“Some of the considerations will be very different from a conventional trial,” she said. “Planning needs to start early with the creation of the clinical development plan in order to ensure time to establish the processes and technology needed to support a trial conducted virtually. Ensuring endpoints can be captured outside of a clinic office in a validated manner is critical to establishing a path toward virtual trials. Another aspect that will need attention is the study protocol. That protocol must highlight the various aspects and needs of a virtual trial, which will be different from those of a conventional trial. This includes considerations for the communication plan and drug and supply chain management.”

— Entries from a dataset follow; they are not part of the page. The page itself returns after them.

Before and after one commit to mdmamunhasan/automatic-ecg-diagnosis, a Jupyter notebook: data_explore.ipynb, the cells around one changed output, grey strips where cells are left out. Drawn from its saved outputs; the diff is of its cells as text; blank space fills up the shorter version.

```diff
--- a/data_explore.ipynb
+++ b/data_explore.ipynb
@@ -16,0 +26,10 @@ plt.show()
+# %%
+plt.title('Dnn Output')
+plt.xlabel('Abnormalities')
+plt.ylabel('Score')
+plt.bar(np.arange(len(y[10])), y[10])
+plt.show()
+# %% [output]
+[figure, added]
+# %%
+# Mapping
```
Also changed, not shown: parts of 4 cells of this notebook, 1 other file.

DON’T FEEL THE NEED TO DO IT YOURSELF
Not all companies will have experts in-house who are familiar with the technologies required to conduct virtual trials. If a company is thinking about conducting a virtual trial, Lau’s advice is simple: Don’t try and do it alone.

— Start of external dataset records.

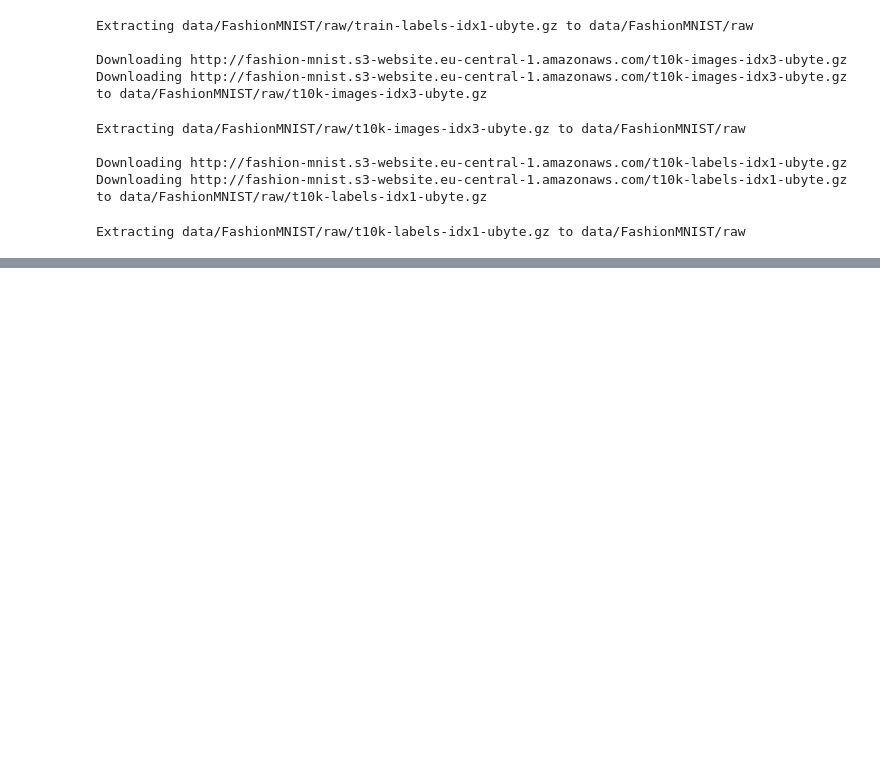
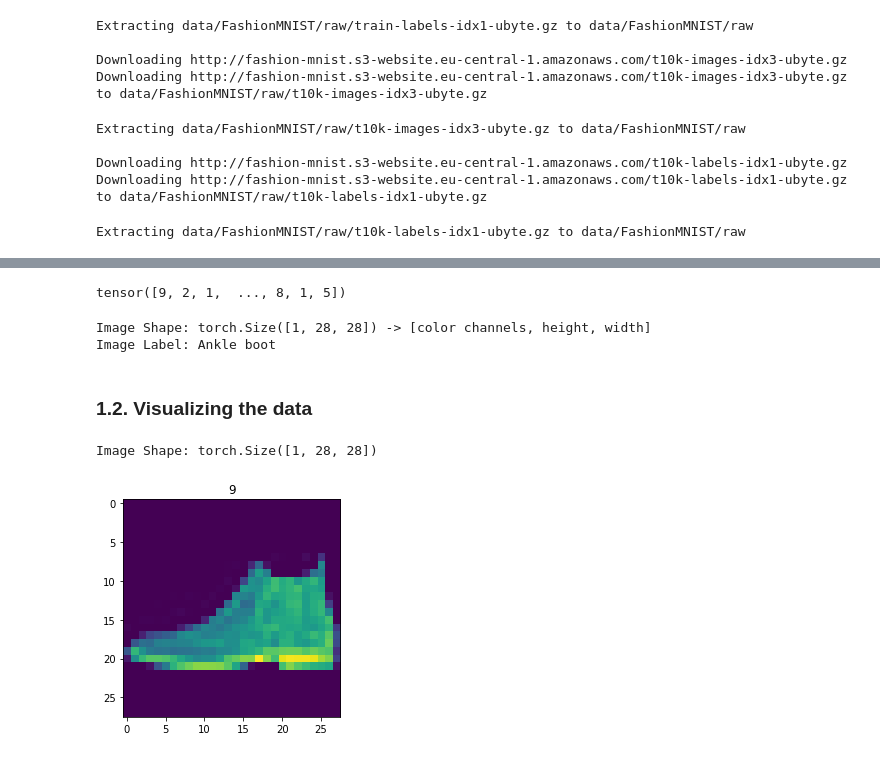
Before and after one commit to jfink09/Deep-Learning, a Jupyter notebook: 03_pytorch_computer_vision_video.ipynb, the cells around one changed output, grey strips where cells are left out. Saved outputs shown, nothing was run; the diff lists cells and outputs as text; code cells hidden in the pictures; blank space fills up the shorter version.

```diff
--- a/03_pytorch_computer_vision_video.ipynb
+++ b/03_pytorch_computer_vision_video.ipynb
@@ -71,0 +126,23 @@ Extracting data/FashionMNIST/raw/t10k-labels-idx1-ubyte.gz to data/FashionMNIST/
+# %%
+train_data.targets
+# %% [output]
+tensor([9, 2, 1,  ..., 8, 1, 5])
+# %%
+# Check the shape of the image
+print(f"Image Shape: {image.shape} -> [color channels, height, width]")
+print(f"Image Label: {class_names[label]}")
+# %% [output]
+Image Shape: torch.Size([1, 28, 28]) -> [color channels, height, width]
+Image Label: Ankle boot
+# %% [markdown]
+### 1.2. Visualizing the data
+# %%
+import matplotlib.pyplot as plt
+image, label = train_data[0]
+print(f"Image Shape: {image.shape}")
+#image
+plt.title(label);
+plt.imshow(image.squeeze());
+# %% [output]
+Image Shape: torch.Size([1, 28, 28])
+[figure, added]
```
Also changed, not shown: parts of 11 cells of this notebook.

“Engage with technology companies to guide you through this endeavor or hire a consultant with the needed expertise. Accessing someone who has done this before or worked through some of the challenges may help speed up the process. Many of the large CROs also will possess knowledge and capabilities. They have a good idea of the challenges that may arise and can help guide you through them.”

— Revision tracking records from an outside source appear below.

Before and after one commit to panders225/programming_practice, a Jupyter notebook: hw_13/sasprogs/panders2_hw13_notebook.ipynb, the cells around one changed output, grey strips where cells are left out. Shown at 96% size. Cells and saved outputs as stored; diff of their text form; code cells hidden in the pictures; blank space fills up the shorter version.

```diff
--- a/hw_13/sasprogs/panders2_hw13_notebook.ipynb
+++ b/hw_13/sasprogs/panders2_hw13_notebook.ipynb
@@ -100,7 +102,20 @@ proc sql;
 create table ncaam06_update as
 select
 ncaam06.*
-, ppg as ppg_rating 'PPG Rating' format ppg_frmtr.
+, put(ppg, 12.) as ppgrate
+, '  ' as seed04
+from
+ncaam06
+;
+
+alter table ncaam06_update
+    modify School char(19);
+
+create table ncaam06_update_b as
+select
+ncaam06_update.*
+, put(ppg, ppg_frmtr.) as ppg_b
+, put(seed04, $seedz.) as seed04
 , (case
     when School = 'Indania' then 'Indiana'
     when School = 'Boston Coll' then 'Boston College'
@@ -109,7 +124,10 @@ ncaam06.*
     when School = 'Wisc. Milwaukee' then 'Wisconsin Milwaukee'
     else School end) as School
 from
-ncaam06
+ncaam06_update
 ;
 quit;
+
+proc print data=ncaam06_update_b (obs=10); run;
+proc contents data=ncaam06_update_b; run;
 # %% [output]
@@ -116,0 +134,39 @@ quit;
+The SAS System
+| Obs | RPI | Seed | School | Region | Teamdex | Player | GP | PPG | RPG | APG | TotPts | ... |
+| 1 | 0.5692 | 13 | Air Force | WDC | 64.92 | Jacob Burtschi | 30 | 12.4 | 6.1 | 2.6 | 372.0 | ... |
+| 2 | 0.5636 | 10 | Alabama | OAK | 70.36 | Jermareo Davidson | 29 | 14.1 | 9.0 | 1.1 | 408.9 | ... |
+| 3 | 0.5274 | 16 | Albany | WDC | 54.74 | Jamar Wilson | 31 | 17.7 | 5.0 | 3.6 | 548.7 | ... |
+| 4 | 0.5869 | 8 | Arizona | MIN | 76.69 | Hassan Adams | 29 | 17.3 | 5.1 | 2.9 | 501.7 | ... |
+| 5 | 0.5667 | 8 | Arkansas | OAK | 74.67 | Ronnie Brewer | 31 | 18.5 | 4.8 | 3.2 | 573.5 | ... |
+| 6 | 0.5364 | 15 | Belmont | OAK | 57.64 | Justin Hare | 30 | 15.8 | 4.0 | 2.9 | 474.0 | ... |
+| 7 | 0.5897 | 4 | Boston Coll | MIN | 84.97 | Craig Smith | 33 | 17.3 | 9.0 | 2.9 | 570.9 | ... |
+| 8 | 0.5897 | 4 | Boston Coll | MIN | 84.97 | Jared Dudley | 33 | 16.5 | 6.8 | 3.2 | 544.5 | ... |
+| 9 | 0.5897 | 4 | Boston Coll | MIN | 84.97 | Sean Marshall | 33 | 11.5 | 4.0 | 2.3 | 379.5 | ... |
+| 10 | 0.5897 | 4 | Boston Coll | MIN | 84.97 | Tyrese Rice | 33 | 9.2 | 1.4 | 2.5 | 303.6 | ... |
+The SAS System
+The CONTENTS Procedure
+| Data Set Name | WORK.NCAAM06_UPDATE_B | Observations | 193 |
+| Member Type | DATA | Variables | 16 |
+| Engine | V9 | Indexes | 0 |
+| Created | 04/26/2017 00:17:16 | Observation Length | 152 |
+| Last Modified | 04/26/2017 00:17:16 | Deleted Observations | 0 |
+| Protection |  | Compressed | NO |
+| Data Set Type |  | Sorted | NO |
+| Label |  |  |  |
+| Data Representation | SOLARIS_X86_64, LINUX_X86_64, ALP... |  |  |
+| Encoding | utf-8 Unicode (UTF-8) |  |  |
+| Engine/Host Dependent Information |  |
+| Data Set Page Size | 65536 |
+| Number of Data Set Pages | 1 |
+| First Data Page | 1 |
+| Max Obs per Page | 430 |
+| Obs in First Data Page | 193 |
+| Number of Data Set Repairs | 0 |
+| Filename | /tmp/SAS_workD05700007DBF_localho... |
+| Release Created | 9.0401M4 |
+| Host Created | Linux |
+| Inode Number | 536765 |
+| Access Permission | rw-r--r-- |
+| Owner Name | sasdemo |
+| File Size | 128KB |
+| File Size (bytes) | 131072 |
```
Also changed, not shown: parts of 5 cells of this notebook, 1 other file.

As far as challenges go, Lau believes patient safety is first and foremost. “As with any clinical trial, patients in a virtual trial need to be educated on how to communicate safety concerns,” Lau said. “There should be procedures that ensure the safety of patients is properly monitored and managed.”
If information is being collected from wearable devices, in addition to managing privacy and security, the integrity of the data collected is also a concern. If patients aren’t wearing the devices appropriately or if data is not being properly captured or transferred accurately, that can jeopardize the study. There must also be a way of attributing the data to the right patient. Regulators will want to ensure all these concerns are properly mitigated and managed.
Wendy Lau, VP of operational improvement and reporting excellence, Astellas Pharamceuticals
“This is where it is helpful to work with someone who has done this before,” states Lau. “I have read articles noting cases where patients were not wearing or charging the devices properly. When those things happen, the data becomes less reliable. Experts who have been through this before will know where the common risks reside and will know how to manage them so patient data is captured consistently and accurately.”
PATIENT-CENTRICITY SHOULD BE PRIMARY DRIVER
As far as the types of trials that would be a good fit for a virtual approach, Lau recommends looking at those areas where telemedicine is already being used as a starting point, such as dermatology and cardiology. Still, she points to a study conducted by the American Medical Association, published in 2018, which reported that only around 15 percent of physicians are using telemedicine in their practices. The technology is also not being used in many rural areas where virtual trials would be a good fit for patients.
For any company considering wading into the virtual trial waters, both Lau and Weston recommend remembering the real reason for implementing them. These trials can certainly lead to greater efficiency and cost savings, but the main reason for adopting a virtual approach should be to make the burden of trials easier on patients.
“This is a very patient-centric model,” says Lau. “By making participation in trials easier for patients, a virtual approach can increase patient enrollment and retention and enable trial access to more diverse patient populations. Technology advancements being made will continue to make these trials an increasingly more attractive proposition for all stakeholders.”